Excerpted records:
□ □ □

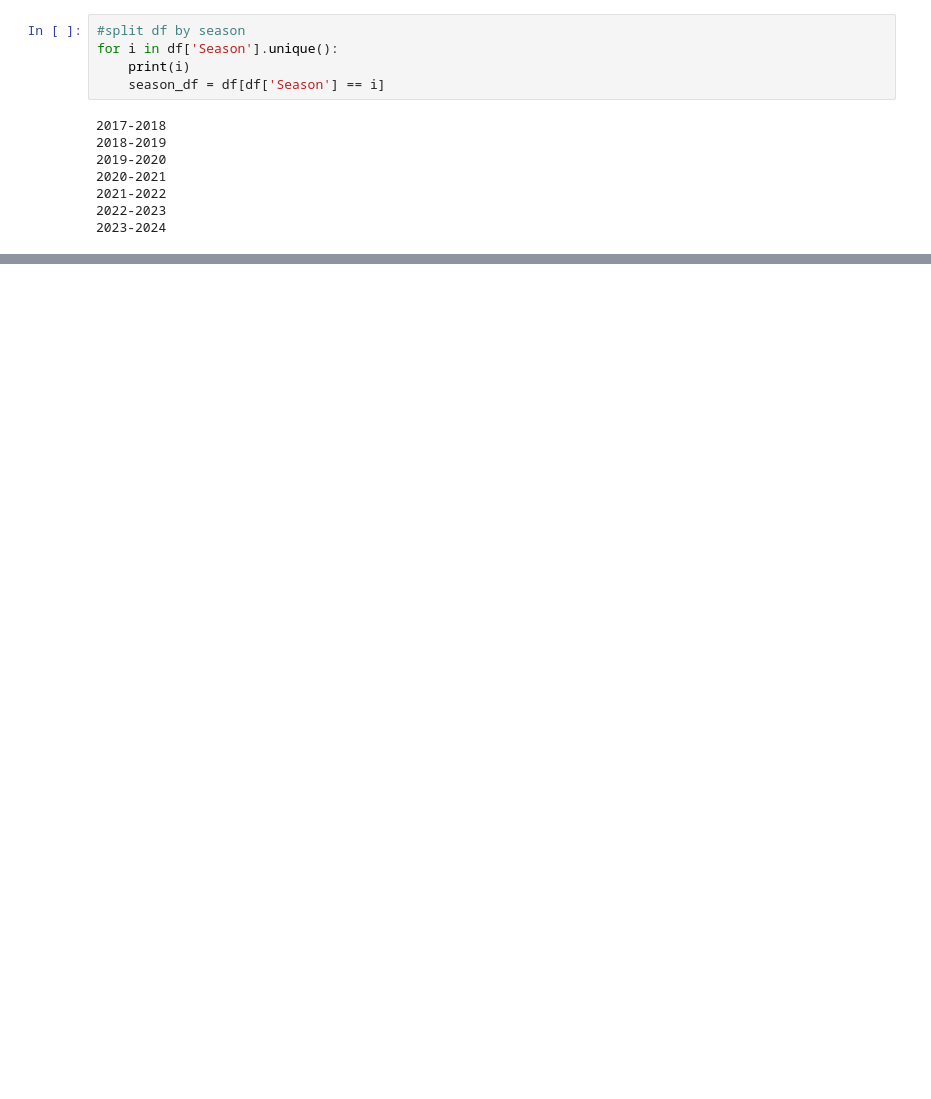
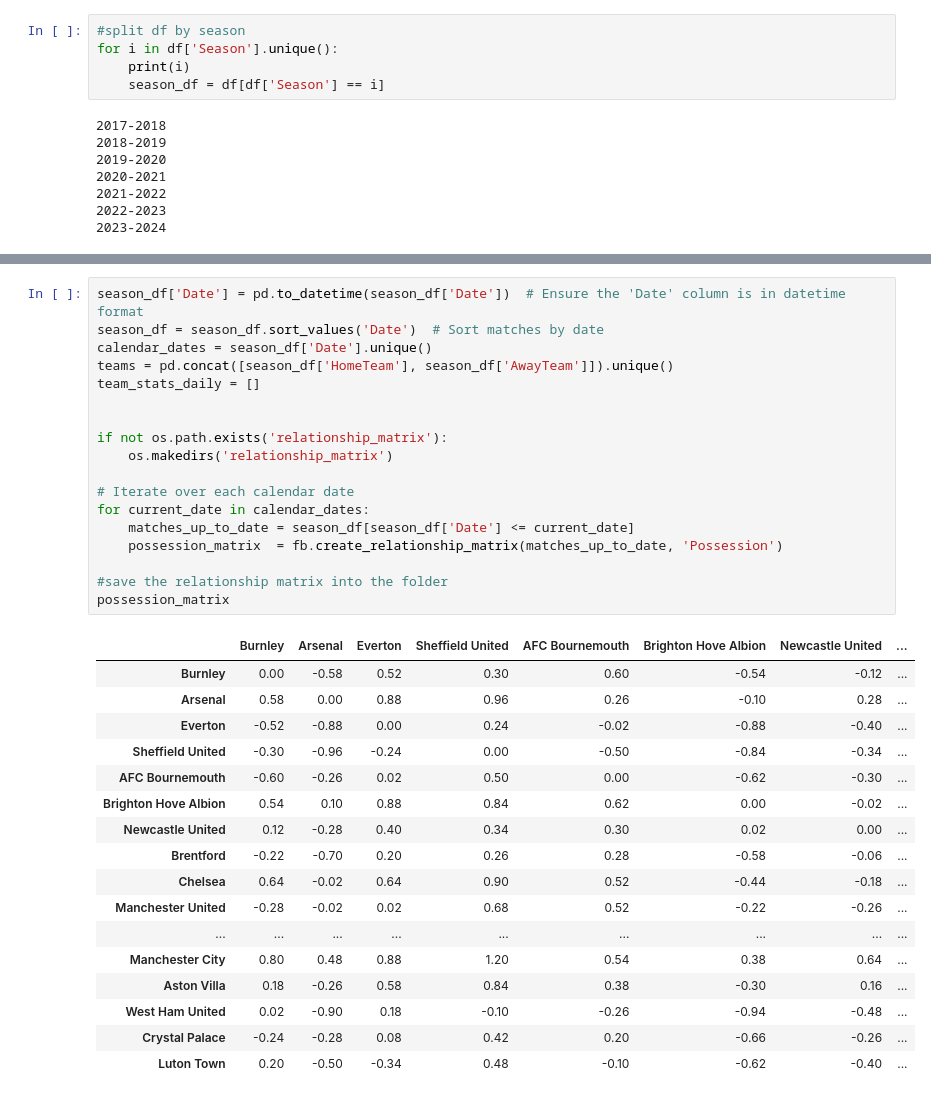
Before and after one commit to szeyao/league_analysis, a Jupyter notebook: league_analysis.ipynb, the cells around one changed output, grey strips where cells are left out. Saved outputs shown, nothing was run; the diff lists cells and outputs as text; blank space fills up the shorter version.

```diff
--- a/league_analysis.ipynb
+++ b/league_analysis.ipynb
@@ -235,0 +138,36 @@ team_stats_season_df
+# %%
+season_df['Date'] = pd.to_datetime(season_df['Date'])  # Ensure the 'Date' column is in datetime format
+season_df = season_df.sort_values('Date')  # Sort matches by date
+calendar_dates = season_df['Date'].unique()
+teams = pd.concat([season_df['HomeTeam'], season_df['AwayTeam']]).unique()
+team_stats_daily = []
+
+
+if not os.path.exists('relationship_matrix'):
+    os.makedirs('relationship_matrix')
+
+# Iterate over each calendar date
+for current_date in calendar_dates:
+    matches_up_to_date = season_df[season_df['Date'] <= current_date]
+    possession_matrix  = fb.create_relationship_matrix(matches_up_to_date, 'Possession')
+
+#save the relationship matrix into the folder
+possession_matrix
+# %% [output]
+|  | Burnley | Arsenal | Everton | Sheffield United | AFC Bournemouth | Brighton Hove Albion | Newcastle United | ... |
+| Burnley | 0.00 | -0.58 | 0.52 | 0.30 | 0.60 | -0.54 | -0.12 | ... |
+| Arsenal | 0.58 | 0.00 | 0.88 | 0.96 | 0.26 | -0.10 | 0.28 | ... |
+| Everton | -0.52 | -0.88 | 0.00 | 0.24 | -0.02 | -0.88 | -0.40 | ... |
+| Sheffield United | -0.30 | -0.96 | -0.24 | 0.00 | -0.50 | -0.84 | -0.34 | ... |
+| AFC Bournemouth | -0.60 | -0.26 | 0.02 | 0.50 | 0.00 | -0.62 | -0.30 | ... |
+| Brighton Hove Albion | 0.54 | 0.10 | 0.88 | 0.84 | 0.62 | 0.00 | -0.02 | ... |
+| Newcastle United | 0.12 | -0.28 | 0.40 | 0.34 | 0.30 | 0.02 | 0.00 | ... |
+| Brentford | -0.22 | -0.70 | 0.20 | 0.26 | 0.28 | -0.58 | -0.06 | ... |
+| Chelsea | 0.64 | -0.02 | 0.64 | 0.90 | 0.52 | -0.44 | -0.18 | ... |
+| Manchester United | -0.28 | -0.02 | 0.02 | 0.68 | 0.52 | -0.22 | -0.26 | ... |
+| ... | ... | ... | ... | ... | ... | ... | ... | ... |
+| Manchester City | 0.80 | 0.48 | 0.88 | 1.20 | 0.54 | 0.38 | 0.64 | ... |
+| Aston Villa | 0.18 | -0.26 | 0.58 | 0.84 | 0.38 | -0.30 | 0.16 | ... |
+| West Ham United | 0.02 | -0.90 | 0.18 | -0.10 | -0.26 | -0.94 | -0.48 | ... |
+| Crystal Palace | -0.24 | -0.28 | 0.08 | 0.42 | 0.20 | -0.66 | -0.26 | ... |
+| Luton Town | 0.20 | -0.50 | -0.34 | 0.48 | -0.10 | -0.62 | -0.40 | ... |
```
Also changed, not shown: parts of 13 cells of this notebook.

□ □ □

What is needed is a word-for-word copy of the data above, free of any images.

Before and after one commit to szeyao/league_analysis, a Jupyter notebook: league_analysis.ipynb, the cells around one changed output, grey strips where cells are left out. Saved outputs shown, nothing was run; the diff lists cells and outputs as text; blank space fills up the shorter version.

```diff
--- a/league_analysis.ipynb
+++ b/league_analysis.ipynb
@@ -235,0 +138,36 @@ team_stats_season_df
+# %%
+season_df['Date'] = pd.to_datetime(season_df['Date'])  # Ensure the 'Date' column is in datetime format
+season_df = season_df.sort_values('Date')  # Sort matches by date
+calendar_dates = season_df['Date'].unique()
+teams = pd.concat([season_df['HomeTeam'], season_df['AwayTeam']]).unique()
+team_stats_daily = []
+
+
+if not os.path.exists('relationship_matrix'):
+    os.makedirs('relationship_matrix')
+
+# Iterate over each calendar date
+for current_date in calendar_dates:
+    matches_up_to_date = season_df[season_df['Date'] <= current_date]
+    possession_matrix  = fb.create_relationship_matrix(matches_up_to_date, 'Possession')
+
+#save the relationship matrix into the folder
+possession_matrix
+# %% [output]
+|  | Burnley | Arsenal | Everton | Sheffield United | AFC Bournemouth | Brighton Hove Albion | Newcastle United | ... |
+| Burnley | 0.00 | -0.58 | 0.52 | 0.30 | 0.60 | -0.54 | -0.12 | ... |
+| Arsenal | 0.58 | 0.00 | 0.88 | 0.96 | 0.26 | -0.10 | 0.28 | ... |
+| Everton | -0.52 | -0.88 | 0.00 | 0.24 | -0.02 | -0.88 | -0.40 | ... |
+| Sheffield United | -0.30 | -0.96 | -0.24 | 0.00 | -0.50 | -0.84 | -0.34 | ... |
+| AFC Bournemouth | -0.60 | -0.26 | 0.02 | 0.50 | 0.00 | -0.62 | -0.30 | ... |
+| Brighton Hove Albion | 0.54 | 0.10 | 0.88 | 0.84 | 0.62 | 0.00 | -0.02 | ... |
+| Newcastle United | 0.12 | -0.28 | 0.40 | 0.34 | 0.30 | 0.02 | 0.00 | ... |
+| Brentford | -0.22 | -0.70 | 0.20 | 0.26 | 0.28 | -0.58 | -0.06 | ... |
+| Chelsea | 0.64 | -0.02 | 0.64 | 0.90 | 0.52 | -0.44 | -0.18 | ... |
+| Manchester United | -0.28 | -0.02 | 0.02 | 0.68 | 0.52 | -0.22 | -0.26 | ... |
+| ... | ... | ... | ... | ... | ... | ... | ... | ... |
+| Manchester City | 0.80 | 0.48 | 0.88 | 1.20 | 0.54 | 0.38 | 0.64 | ... |
+| Aston Villa | 0.18 | -0.26 | 0.58 | 0.84 | 0.38 | -0.30 | 0.16 | ... |
+| West Ham United | 0.02 | -0.90 | 0.18 | -0.10 | -0.26 | -0.94 | -0.48 | ... |
+| Crystal Palace | -0.24 | -0.28 | 0.08 | 0.42 | 0.20 | -0.66 | -0.26 | ... |
+| Luton Town | 0.20 | -0.50 | -0.34 | 0.48 | -0.10 | -0.62 | -0.40 | ... |
```
Also changed, not shown: parts of 13 cells of this notebook.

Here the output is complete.